Senator Boswell asked if there is enough money budgeted to secure and maintain historic properties. Commissioner Miller replied that the department spent $2 million which covered many significant needs. My Old Kentucky Home is currently under restoration. This project is funded by private and federal funds, and no state money has been expended on the restoration.
Representative Webb asked to receive a copy of the consultant's report to the department. Representative Webb then asked if one of the recommendations was raising camp site rates and expanding the number of camp sites. Commissioner Miller responded that the consultant recommended enhancing 40% of the states campsites and raising rates on those sites. The remaining 60% should remain low cost. He stated that the department is investigating the possibility of increasing the number of sites in the state.
Representative Clark asked Commissioner Miller to send the committee a list of how the $35 million budget and $60 million development pool has been spent by the department. He also requested the department send more information to the committee regarding the privatization model being looked at by the department, and additional information regarding the privatization agreement for the Horse Park hotel.
Representative Pasley asked if line item projects will be given priority to receive funding from the $60 million development pool.
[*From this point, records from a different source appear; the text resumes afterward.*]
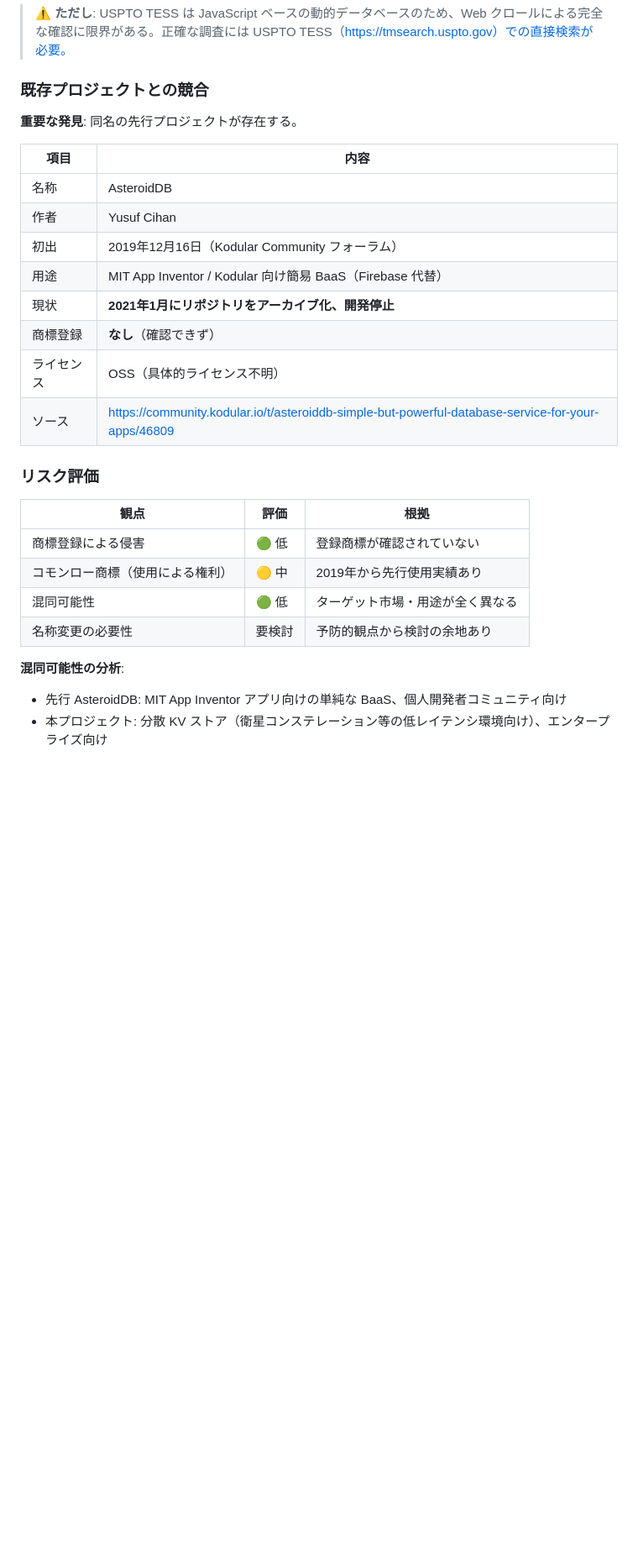
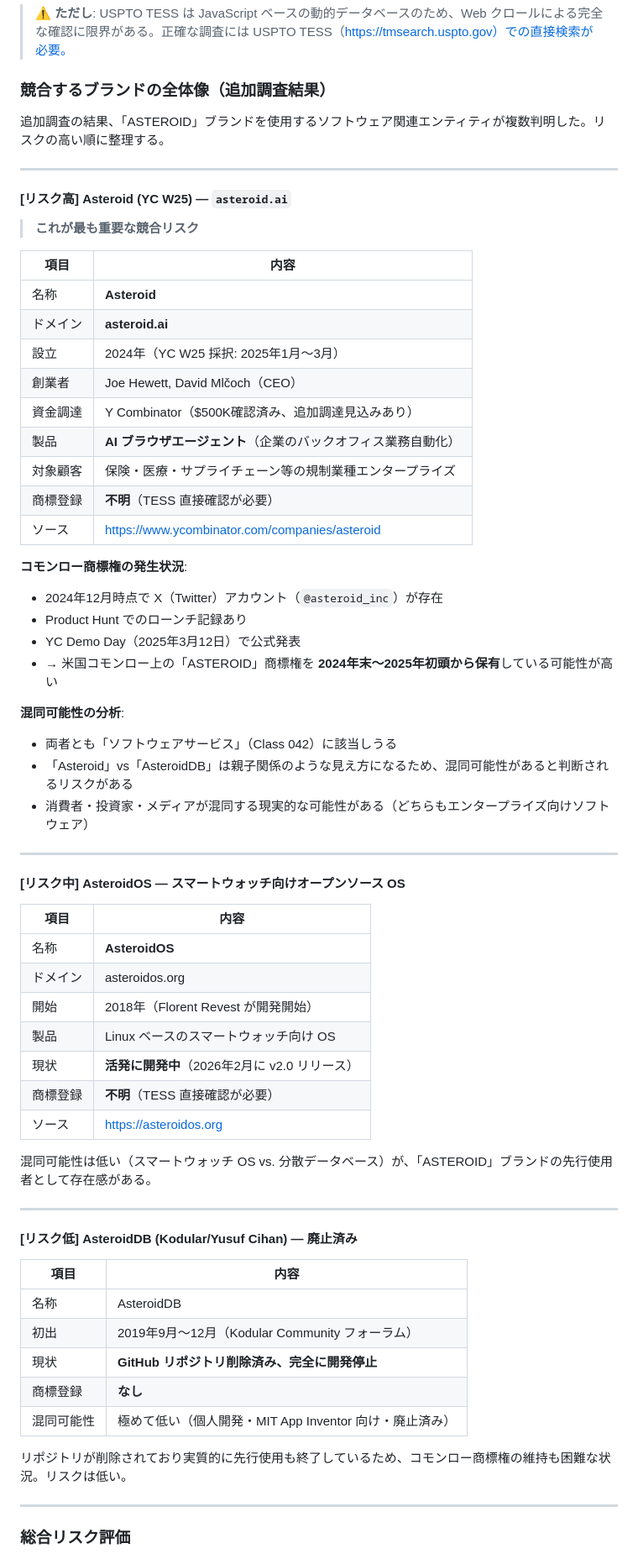
Before and after one commit to asteroidb/asteroidb, a Markdown page: docs/legal-clearance.md, the part around one of its changes. Shown at 84% size. Drawn GitHub-style; blank space fills up the shorter version.

Commit message:
docs: update legal clearance with Asteroid YC W25 trademark risk
追加調査により「ASTEROID」ブランドを使用する競合エンティティを特定。

- Asteroid (YC W25, asteroid.ai): 最重要リスク
  - YC バック AI スタートアップ、2024年末から商用利用中
  - コモンロー商標権が既に発生している可能性
  - 同業種（Class 042 ソフトウェアサービス）のため混同可能性あり
- AsteroidOS: スマートウォッチ OS、中程度リスク（2026年2月 v2.0 リリース）
- AsteroidDB (Kodular): 廃止・削除済み、低リスク

商標リスク評価を「要確認」から「要対応（緊急）」に引き上げ。
知財弁護士への緊急相談を最優先アクションに変更。

https://claude.ai/code/session_01M1rHk7HVHQBKtFDXTk7RaV

```diff
--- a/docs/legal-clearance.md
+++ b/docs/legal-clearance.md
@@ -150,31 +150,70 @@ USPTO の商標データベース（TESS）での「ASTEROIDDB」「ASTEROID DB
 
 > ⚠️ **ただし**: USPTO TESS は JavaScript ベースの動的データベースのため、Web クロールによる完全な確認に限界がある。正確な調査には USPTO TESS（https://tmsearch.uspto.gov）での直接検索が必要。
 
-### 既存プロジェクトとの競合
+### 競合するブランドの全体像（追加調査結果）
 
-**重要な発見**: 同名の先行プロジェクトが存在する。
+追加調査の結果、「ASTEROID」ブランドを使用するソフトウェア関連エンティティが複数判明した。リスクの高い順に整理する。
+
+---
+
+#### [リスク高] Asteroid (YC W25) — `asteroid.ai`
+
+> **これが最も重要な競合リスク**
+
+| 項目 | 内容 |
+|------|------|
+| 名称 | **Asteroid** |
+| ドメイン | **asteroid.ai** |
+| 設立 | 2024年（YC W25 採択: 2025年1月〜3月） |
+| 創業者 | Joe Hewett, David Mlčoch（CEO） |
+| 資金調達 | Y Combinator（$500K確認済み、追加調達見込みあり） |
+| 製品 | **AI ブラウザエージェント**（企業のバックオフィス業務自動化） |
+| 対象顧客 | 保険・医療・サプライチェーン等の規制業種エンタープライズ |
+| 商標登録 | **不明**（TESS 直接確認が必要） |
+| ソース | https://www.ycombinator.com/companies/asteroid |
+
+**コモンロー商標権の発生状況**:
+- 2024年12月時点で X（Twitter）アカウント（`@asteroid_inc`）が存在
+- Product Hunt でのローンチ記録あり
+- YC Demo Day（2025年3月12日）で公式発表
+- → 米国コモンロー上の「ASTEROID」商標権を **2024年末〜2025年初頭から保有**している可能性が高い
+
+**混同可能性の分析**:
+- 両者とも「ソフトウェアサービス」（Class 042）に該当しうる
+- 「Asteroid」vs「AsteroidDB」は親子関係のような見え方になるため、混同可能性があると判断されるリスクがある
+- 消費者・投資家・メディアが混同する現実的な可能性がある（どちらもエンタープライズ向けソフトウェア）
+
+---
+
+#### [リスク中] AsteroidOS — スマートウォッチ向けオープンソース OS
+
+| 項目 | 内容 |
+|------|------|
+| 名称 | **AsteroidOS** |
+| ドメイン | asteroidos.org |
+| 開始 | 2018年（Florent Revest が開発開始） |
+| 製品 | Linux ベースのスマートウォッチ向け OS |
+| 現状 | **活発に開発中**（2026年2月に v2.0 リリース） |
+| 商標登録 | **不明**（TESS 直接確認が必要） |
+| ソース | https://asteroidos.org |
+
+混同可能性は低い（スマートウォッチ OS vs. 分散データベース）が、「ASTEROID」ブランドの先行使用者として存在感がある。
+
+---
+
+#### [リスク低] AsteroidDB (Kodular/Yusuf Cihan) — 廃止済み
 
 | 項目 | 内容 |
 |------|------|
 | 名称 | AsteroidDB |
-| 作者 | Yusuf Cihan |
-| 初出 | 2019年12月16日（Kodular Community フォーラム） |
-| 用途 | MIT App Inventor / Kodular 向け簡易 BaaS（Firebase 代替） |
-| 現状 | **2021年1月にリポジトリをアーカイブ化、開発停止** |
-| 商標登録 | **なし**（確認できず） |
-| ライセンス | OSS（具体的ライセンス不明） |
-| ソース | https://community.kodular.io/t/asteroiddb-simple-but-powerful-database-service-for-your-apps/46809 |
+| 初出 | 2019年9月〜12月（Kodular Community フォーラム） |
+| 現状 | **GitHub リポジトリ削除済み、完全に開発停止** |
+| 商標登録 | **なし** |
+| 混同可能性 | 極めて低い（個人開発・MIT App Inventor 向け・廃止済み） |
 
-### リスク評価
+リポジトリが削除されており実質的に先行使用も終了しているため、コモンロー商標権の維持も困難な状況。リスクは低い。
 
-| 観点 | 評価 | 根拠 |
-|------|------|------|
-| 商標登録による侵害 | 🟢 低 | 登録商標が確認されていない |
-| コモンロー商標（使用による権利） | 🟡 中 | 2019年から先行使用実績あり |
-| 混同可能性 | 🟢 低 | ターゲット市場・用途が全く異なる |
-| 名称変更の必要性 | 要検討 | 予防的観点から検討の余地あり |
+---
 
-**混同可能性の分析**:
-- 先行 AsteroidDB: MIT App Inventor アプリ向けの単純な BaaS、個人開発者コミュニティ向け
-- 本プロジェクト: 分散 KV ストア（衛星コンステレーション等の低レイテンシ環境向け）、エンタープライズ向け
+### 総合リスク評価
 
```
Also changed, not shown: other parts of docs/legal-clearance.md (+16 -10 lines).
Commissioner Miller said that the first priority is land acquisition at Big Bone Lick. The second priority is $1 million for a matching grant at E.P. Tom Sawyer park. Beyond this, the Lake Barkley and Kentucky Dam Village lodges are in desperate need of renovation. He stated that as much as possible will be done on the line items.
Representative Moberly asked if consideration is being given to the room rates charged by private hotels that are built on state park property. Commissioner Miller replied that room rates will be considered on state park property.
Representative Moberly informed the committee members that Secretary Strong will update the committee on economic development in the state at a later meeting.
Finally, Secretary John Farris of the Finance and Administration Cabinet and Commissioner Marian Davis of the Department of Revenue discussed the Department of Revenue reorganization. Commissioner Davis outlined the details of the reorganization, which will create a special investigations division, make changes in the ombudsman office, and abolish the Division of Legislative Services.
Representative Webb asked if the new Office of Special Investigation has police powers. Commissioner Davis replied they do not.
There being no further business, the meeting was adjourned at 3:10 p.m.